Besides, he lays down but one method of taking away sins. We know that from the beginning of the world, when their own consciences held them convinced, men labored anxiously to procure forgiveness. Hence the vast number of propitiatory offerings, by which they falsely imagined that they appeased God. I own, indeed, that all the spurious rites of a propitiatory nature drew their existence from a holy origin, which was, that God had appointed the sacrifices which directed men to Christ; but yet every man contrived for himself his own method of appeasing God. But John leads us back to Christ alone, and informs us that there is no other way in which God is reconciled to us than through his agency, because he alone takes away sin. He therefore leaves no other refuge for sinners than to flee to Christ; by which he overturns all satisfactions, and purifications, and redemptions, that are invented by men; as, indeed, they are nothing else than base inventions framed by the subtlety of the devil. 

The verb ai]rein (to take away) may be explained in two ways; either that Christ took upon himself the load which weighed us down, as it is said that he carried our sins on the tree, (1 Peter 2:24;) and Isaiah says that 

the chastisement of our peace was laid on him, (Isaiah 53:5;) 

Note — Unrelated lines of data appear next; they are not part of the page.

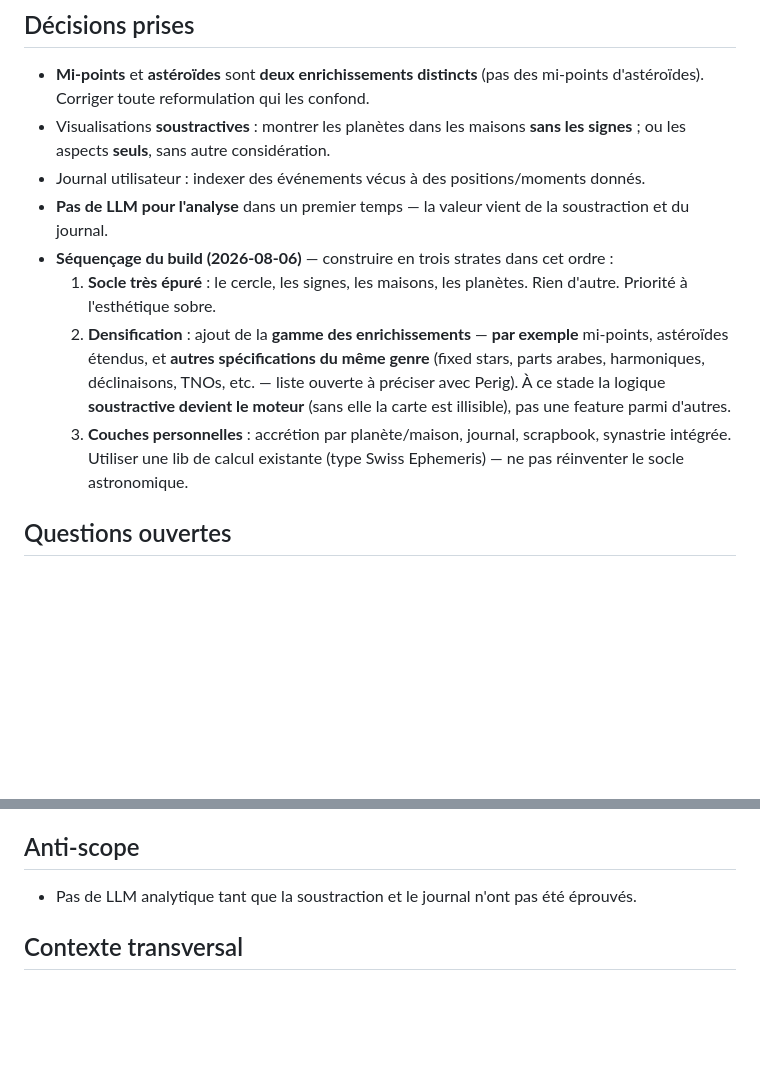
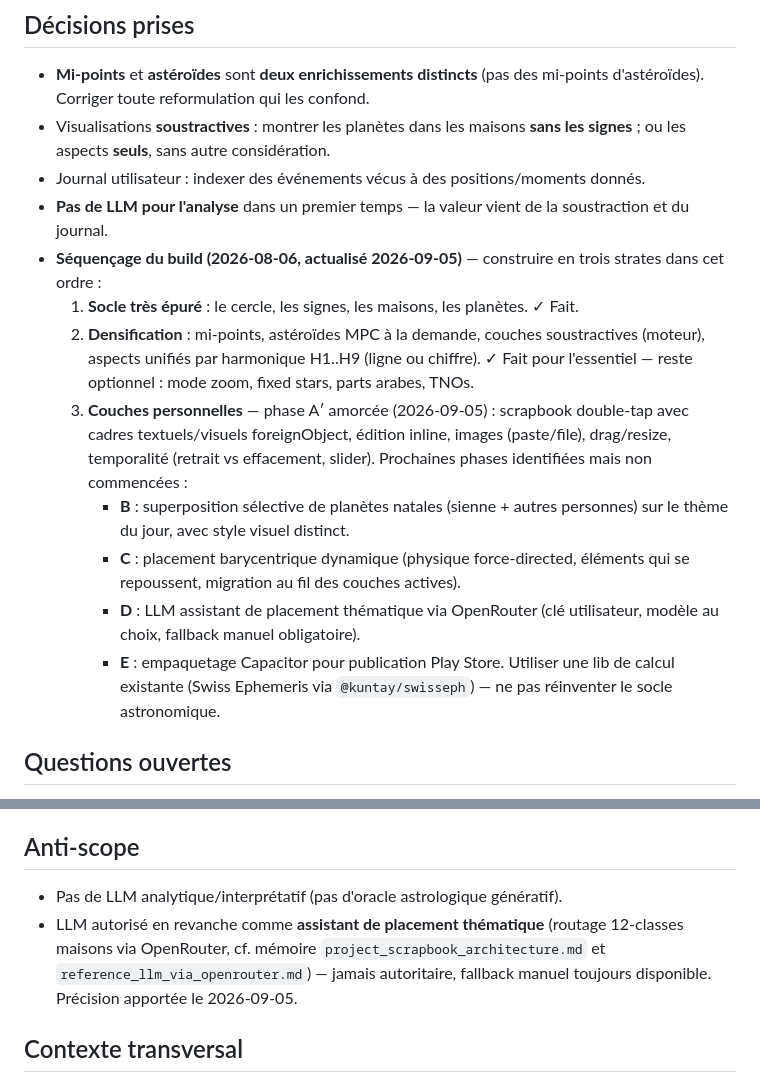
Before and after one commit to PerigGouanvic/astrolab, a Markdown page: CLAUDE.md, 2 parts joined by grey strips. Drawn GitHub-style; blank space fills up the shorter version.

Commit message:
Doc : synchro état actuel — strate 3 phase A′ (scrapbook) amorcée
README et CLAUDE.md à jour de tout ce qui a été fait aujourd'hui, pour
qu'une prochaine session (fraîche ou de reprise) démarre sur la bonne carte.

- Strate 2 marquée aboutie pour l'essentiel (aspects H1..H9, refonte
  visuelle, couches soustractives).
- Strate 3 phase A′ amorcée décrite (scrapbook double-tap + cadres
  éditables + images + temporalité).
- Prochaines phases identifiées (B natales superposables, C physique
  barycentrique, D LLM OpenRouter, E Capacitor Play Store).
- Anti-scope LLM précisé : pas d'oracle interprétatif, mais assistant
  de placement thématique autorisé (jamais autoritaire, fallback manuel).

```diff
--- a/CLAUDE.md
+++ b/CLAUDE.md
@@ -12,11 +12,15 @@ Logiciel d'astrologie épuré avec deux enrichissements distincts, visualisation
 - Visualisations **soustractives** : montrer les planètes dans les maisons **sans les signes** ; ou les aspects **seuls**, sans autre considération.
 - Journal utilisateur : indexer des événements vécus à des positions/moments donnés.
 - **Pas de LLM pour l'analyse** dans un premier temps — la valeur vient de la soustraction et du journal.
-- **Séquençage du build (2026-08-06)** — construire en trois strates dans cet ordre :
-  1. **Socle très épuré** : le cercle, les signes, les maisons, les planètes. Rien d'autre. Priorité à l'esthétique sobre.
-  2. **Densification** : ajout de la **gamme des enrichissements** — **par exemple** mi-points, astéroïdes étendus, et **autres spécifications du même genre** (fixed stars, parts arabes, harmoniques, déclinaisons, TNOs, etc. — liste ouverte à préciser avec Perig). À ce stade la logique **soustractive devient le moteur** (sans elle la carte est illisible), pas une feature parmi d'autres.
-  3. **Couches personnelles** : accrétion par planète/maison, journal, scrapbook, synastrie intégrée.
-  Utiliser une lib de calcul existante (type Swiss Ephemeris) — ne pas réinventer le socle astronomique.
+- **Séquençage du build (2026-08-06, actualisé 2026-09-05)** — construire en trois strates dans cet ordre :
+  1. **Socle très épuré** : le cercle, les signes, les maisons, les planètes. ✓ Fait.
+  2. **Densification** : mi-points, astéroïdes MPC à la demande, couches soustractives (moteur), aspects unifiés par harmonique H1..H9 (ligne ou chiffre). ✓ Fait pour l'essentiel — reste optionnel : mode zoom, fixed stars, parts arabes, TNOs.
+  3. **Couches personnelles** — phase A′ amorcée (2026-09-05) : scrapbook double-tap avec cadres textuels/visuels foreignObject, édition inline, images (paste/file), drag/resize, temporalité (retrait vs effacement, slider). Prochaines phases identifiées mais non commencées :
+     - **B** : superposition sélective de planètes natales (sienne + autres personnes) sur le thème du jour, avec style visuel distinct.
+     - **C** : placement barycentrique dynamique (physique force-directed, éléments qui se repoussent, migration au fil des couches actives).
+     - **D** : LLM assistant de placement thématique via OpenRouter (clé utilisateur, modèle au choix, fallback manuel obligatoire).
+     - **E** : empaquetage Capacitor pour publication Play Store.
+  Utiliser une lib de calcul existante (Swiss Ephemeris via `@kuntay/swisseph`) — ne pas réinventer le socle astronomique.
 
 ## Questions ouvertes
 - Spécifications détaillées à venir (Perig a annoncé « plus tard »).
@@ -30,7 +34,8 @@ Logiciel d'astrologie épuré avec deux enrichissements distincts, visualisation
 - Détails et ancrages : voir `florilege-perig/astrolab/manifeste/features-a-venir.md` (carnet de bord).
 
 ## Anti-scope
-- Pas de LLM analytique tant que la soustraction et le journal n'ont pas été éprouvés.
+- Pas de LLM analytique/interprétatif (pas d'oracle astrologique génératif).
+- LLM autorisé en revanche comme **assistant de placement thématique** (routage 12-classes maisons via OpenRouter, cf. mémoire `project_scrapbook_architecture.md` et `reference_llm_via_openrouter.md`) — jamais autoritaire, fallback manuel toujours disponible. Précision apportée le 2026-09-05.
 
 ## Contexte transversal
 Stub issu de la salve de brassage du **2026-07-31**. Nom stabilisé **astrolab** le 2026-08-17 (avant : `_astro/`). Repo public créé le même jour : `PerigGouanvic/astrolab`.
```
Also changed, not shown: 1 other file.
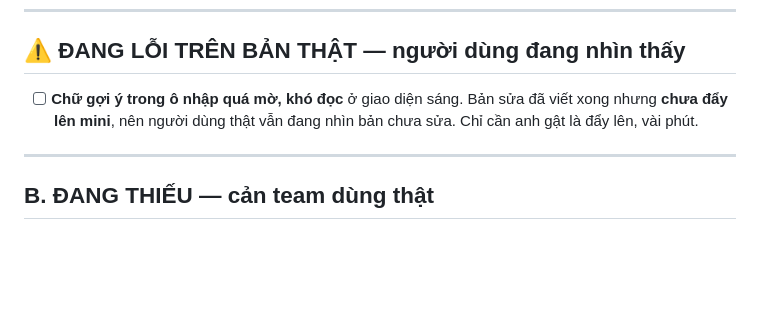
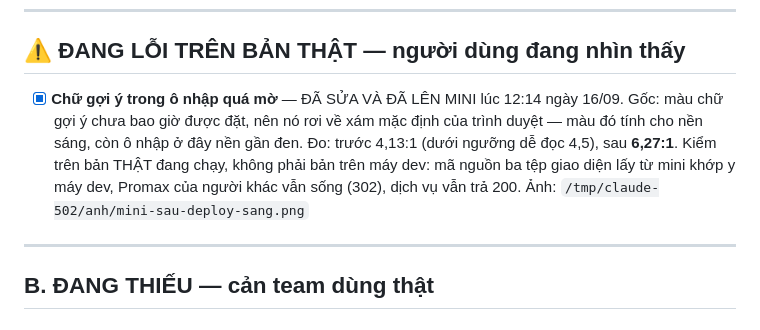
Before and after one commit to namhd-SG/video-download, a Markdown page: plans/260914-1412-tool-len-mini-va-domain/CHECKLIST-VAN-HANH.md, the part around the change. Rendered like a GitHub page; blank space fills up the shorter version.

Commit message:
docs(plan): the faint placeholder is fixed and live

```diff
--- a/plans/260914-1412-tool-len-mini-va-domain/CHECKLIST-VAN-HANH.md
+++ b/plans/260914-1412-tool-len-mini-va-domain/CHECKLIST-VAN-HANH.md
@@ -38,7 +38,13 @@ Mỗi dòng trả lời một câu: **team làm được gì rồi, và còn thi
 
 ## ⚠ ĐANG LỖI TRÊN BẢN THẬT — người dùng đang nhìn thấy
 
-- [ ] **Chữ gợi ý trong ô nhập quá mờ, khó đọc** ở giao diện sáng. Bản sửa đã viết xong nhưng **chưa đẩy lên mini**, nên người dùng thật vẫn đang nhìn bản chưa sửa. Chỉ cần anh gật là đẩy lên, vài phút.
+- [x] **Chữ gợi ý trong ô nhập quá mờ** — ĐÃ SỬA VÀ ĐÃ LÊN MINI lúc 12:14 ngày 16/09.
+      Gốc: màu chữ gợi ý chưa bao giờ được đặt, nên nó rơi về xám mặc định của
+      trình duyệt — màu đó tính cho nền sáng, còn ô nhập ở đây nền gần đen.
+      Đo: trước 4,13:1 (dưới ngưỡng dễ đọc 4,5), sau **6,27:1**.
+      Kiểm trên bản THẬT đang chạy, không phải bản trên máy dev: mã nguồn ba tệp
+      giao diện lấy từ mini khớp y máy dev, Promax của người khác vẫn sống (302),
+      dịch vụ vẫn trả 200. Ảnh: `/tmp/claude-502/anh/mini-sau-deploy-sang.png`
 
 ---
 
```
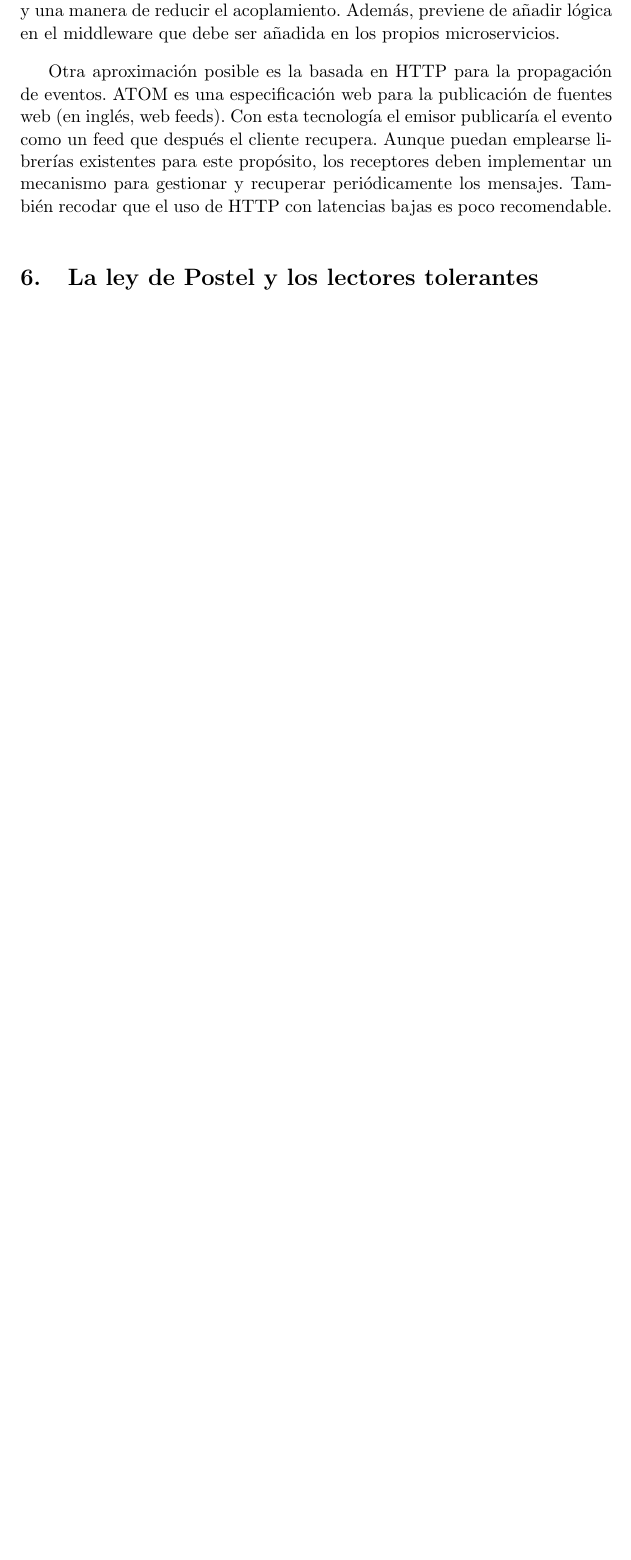
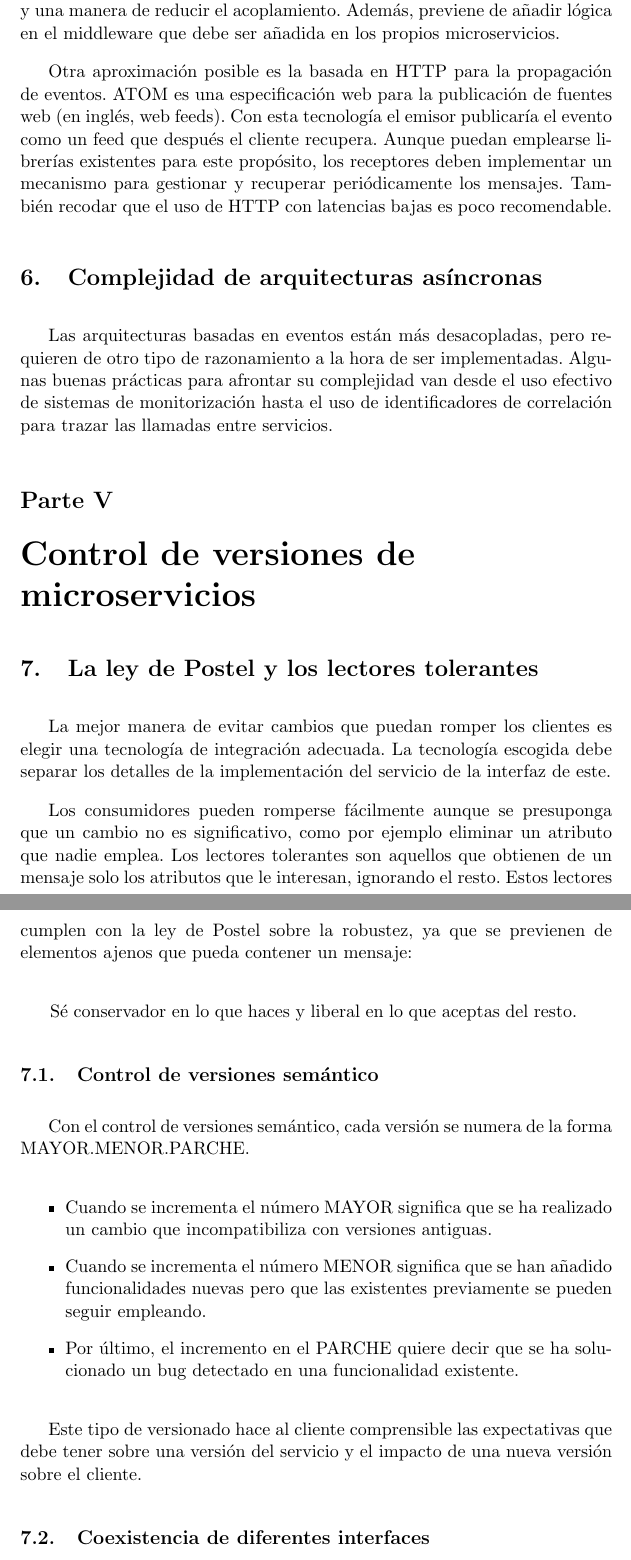
Before and after one commit to VictorIranzo/TFG_Microservices, a LaTeX CV (Resumenes_Español/Building_Microservices/Cap4-Integracion.tex): part of page 7 of 7 before the commit and two parts of pages 7 and 8 of 9 after it, the two joined at a grey line, cut so that both start at the same text, the shorter picture padded with empty space. Compiled offline with pdfLaTeX.

Commit message:
Capítulo 4 Building Microservices - Versionado

```diff
--- a/Resumenes_Español/Building_Microservices/Cap4-Integracion.tex
+++ b/Resumenes_Español/Building_Microservices/Cap4-Integracion.tex
@@ -114,10 +118,39 @@ Por otra, fomenta la escalabilidad y resilencia de los servicios. Las colas son
 
 Otra aproximación posible es la basada en HTTP para la propagación de eventos. ATOM es una especificación web para la publicación de fuentes web (en inglés, web feeds). Con esta tecnología el emisor publicaría el evento como un feed que después el cliente recupera. Aunque puedan emplearse librerías existentes para este propósito, los receptores deben implementar un mecanismo para gestionar y recuperar periódicamente los mensajes. También recodar que el uso de HTTP con latencias bajas es poco recomendable.
 
+\section{Complejidad de arquitecturas asíncronas}
+
+Las arquitecturas basadas en eventos están más desacopladas, pero requieren de otro tipo de razonamiento a la hora de ser implementadas. Algunas buenas prácticas para afrontar su complejidad van desde el uso efectivo de sistemas de monitorización hasta el uso de identificadores de correlación para trazar las llamadas entre servicios.
+
+\part{Control de versiones de microservicios}
+
 \section{La ley de Postel y los lectores tolerantes}
 
-\section{Integración en las interfaces de usuario}
+La mejor manera de evitar cambios que puedan romper los clientes es elegir una tecnología de integración adecuada. La tecnología escogida debe separar los detalles de la implementación del servicio de la interfaz de este.
 
-\section{Integración con servicios de terceros}
+Los consumidores pueden romperse fácilmente aunque se presuponga que un cambio no es significativo, como por ejemplo eliminar un atributo que nadie emplea. Los lectores tolerantes son aquellos que obtienen de un mensaje solo los atributos que le interesan, ignorando el resto. Estos lectores cumplen con la ley de Postel sobre la robustez, ya que se previenen de elementos ajenos que pueda contener un mensaje:
 
-\section{Integración con sistemas legados}
+\begin{center}
+    \begin{minipage}{0.9\linewidth}
+        {
+			Sé conservador en lo que haces y liberal en lo que aceptas del resto.
+        }
+    \end{minipage}
+\end{center}
+
+\subsection{Control de versiones semántico}
+Con el control de versiones semántico, cada versión se numera de la forma MAYOR.MENOR.PARCHE.
+
+\begin{itemize}
+
+\item Cuando se incrementa el número MAYOR significa que se ha realizado un cambio que incompatibiliza con versiones antiguas.
+
+\item Cuando se incrementa el número MENOR significa que se han añadido funcionalidades nuevas pero que las existentes previamente se pueden seguir empleando.
+
+\item Por último, el incremento en el PARCHE quiere decir que se ha solucionado un bug detectado en una funcionalidad existente.
+
+\end{itemize}
+
+Este tipo de versionado hace al cliente comprensible las expectativas que debe tener sobre una versión del servicio y el impacto de una nueva versión sobre el cliente.
+
+\subsection{Coexistencia de diferentes interfaces}
```
Also changed, not shown: Resumenes_Español/Building_Microservices/Cap4-Integracion.pdf, Resumenes_Español/Building_Microservices/Cap4-Integracion.tex (20 more changed lines).
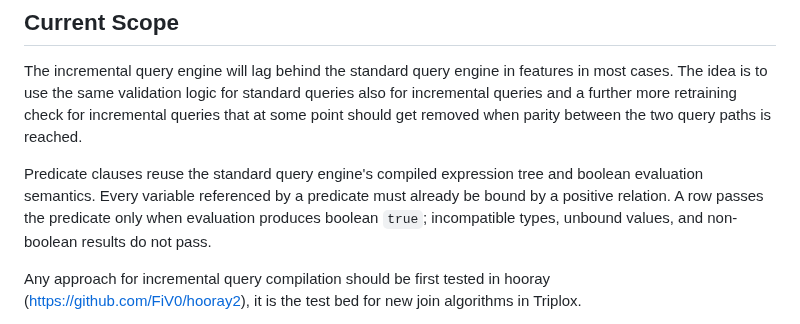
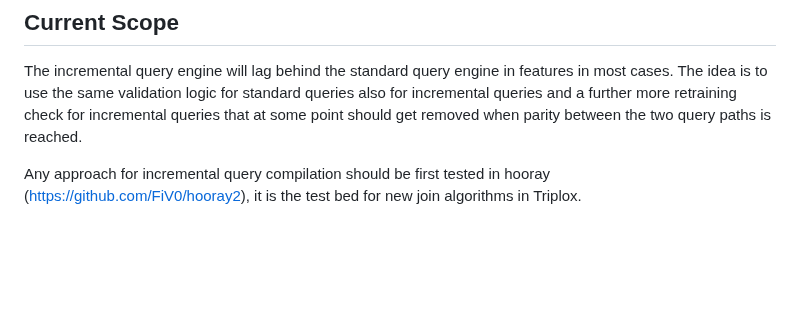
Before and after one commit to FiV0/triplox, a Markdown page: design/INCREMENTAL_QUERIES.md, the part around the change. GitHub-like rendering; blank space fills up the shorter version.

Commit message:
document tweaks

```diff
--- a/design/INCREMENTAL_QUERIES.md
+++ b/design/INCREMENTAL_QUERIES.md
@@ -28,12 +28,6 @@ cases. The idea is to use the same validation logic for standard queries also fo
 incremental queries and a further more retraining check for incremental queries
 that at some point should get removed when parity between the two query paths
 is reached.
-
-Predicate clauses reuse the standard query engine's compiled expression tree
-and boolean evaluation semantics. Every variable referenced by a predicate
-must already be bound by a positive relation. A row passes the predicate only
-when evaluation produces boolean `true`; incompatible types, unbound values,
-and non-boolean results do not pass.
 
 Any approach for incremental query compilation should be first tested in hooray
 (https://github.com/FiV0/hooray2), it is the test bed for new join algorithms
```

or that he blots out sins. But as the latter statement depends on the former, I gladly embrace both; namely, that Christ, by bearing our sins, takes them away. Although, therefore, sin continually dwells in us, yet there is none in the judgment of God, because when it has been annulled by the grace of Christ, it is not imputed to us. Nor do I dislike the remark of Chrysostom, that the verb in the present tense ó oJ ai]rwn, who taketh away, denotes a continued act; for the satisfaction which Christ once made is always in full vigor. But he does not merely teach us that Christ takes away sin, but points out also the method, namely, that he hath reconciled the Father to us by means of his death; for this is what he means by the word Lamb. Let us therefore learn that we become reconciled to God by the grace of Christ, if we go straight to his death, and when we believe that he who was nailed to the cross is the only propitiatory sacrifice, by which all our guilt is removed.